According to OSHA, “Workers exposed to diesel exhaust face the risk of health effects ranging from irritation of the eyes and nose, headaches and nausea, to respiratory disease and lung cancer.”

Diesel exhaust contains over 40 toxins, including known carcinogens like arsenic, formaldehyde, and benzene. To avoid ever inhaling these poisons you’d have to either move to Antarctica or imprison yourself in a bomb shelter. However, when exposure is continuous – as is the case for construction workers – it’s a cause for concern.
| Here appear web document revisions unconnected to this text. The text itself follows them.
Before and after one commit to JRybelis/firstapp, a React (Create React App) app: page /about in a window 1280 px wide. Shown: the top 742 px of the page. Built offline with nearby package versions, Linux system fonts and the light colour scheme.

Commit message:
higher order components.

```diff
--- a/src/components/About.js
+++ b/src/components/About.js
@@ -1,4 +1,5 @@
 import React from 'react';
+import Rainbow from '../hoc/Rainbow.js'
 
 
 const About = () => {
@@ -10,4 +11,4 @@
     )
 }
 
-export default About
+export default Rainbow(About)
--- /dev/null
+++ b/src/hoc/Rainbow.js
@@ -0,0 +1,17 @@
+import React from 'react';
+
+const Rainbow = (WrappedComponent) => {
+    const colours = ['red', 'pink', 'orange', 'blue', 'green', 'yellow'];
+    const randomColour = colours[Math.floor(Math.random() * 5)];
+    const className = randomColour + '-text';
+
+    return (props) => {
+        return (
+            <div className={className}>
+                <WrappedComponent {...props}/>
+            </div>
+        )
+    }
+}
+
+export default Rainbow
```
In fact, in 2012, The World Health Organization (WHO) reclassified diesel exhaust as a Category 1, “definite carcinogen.”

So where does all this leave us?

The nuts and bolts of it

It doesn’t take a doctorate to understand the general problem with inhaling diesel exhaust – it’s basically soot, a mixture of ultra-fine particles and gases. To add more disturbing entries to the list of ingredients: carbon monoxide, nitrogen oxides, metallic abrasion particles, and volatile organic compounds.

To make matters worse, the soot is fine enough to get pulled deep into the lungs even during rested breathing. From there, just like nicotine, those toxins are absorbed into the bloodstream. These fumes are especially problematic for individuals with heart and respiratory problems such as asthma or emphysema.

Where it hurts

Both short- and long-term exposure to diesel emissions can lead to health problems. Common low-exposure symptoms include headaches, dizziness, nausea, and eye, nose, and throat irritation. Aside from the discomfort this brings, it also damages work efficiency.

A 2008 study put one group of volunteers in a room with clean air, and another in one with a similar amount of diesel exhaust produced by busy road. After about 30 minutes of being in the diesel room, EEG readings revealed an increased stress response in the participants’ brains. Unfortunately, the effects persisted even after leaving the room. The researchers believe soot particles in diesel exhaust are able to penetrate the brain, thereby affecting brain function – and that’s only short term exposure.

Lung cancer, asthma, lung disease, heart disease, neurological and immune system disorders, increased allergic sensitivity, and lung inflammation are all associated with long-term exposure to diesel fumes. Does the work and the equipment used to do it merit the risks?

Quieter, smaller, and healthier

There didn’t used to be alternatives; the risks associated with working around diesel exhaust were just part of the job. A dangerous work environment is a lose-lose situation. Workers are confronted with poor health, which means employers face more worker’s compensation cases and employee sick days.

The benefits of electronic equipment span from zero emissions to lower overall costs, and, of course, a healthier job site. Triple E Equipment provides battery-powered machinery for contractors looking to get the most out of their sites. For more information on bringing your operation to the next level, contact us today!

September 20, 2017 By Alex Berg in Blog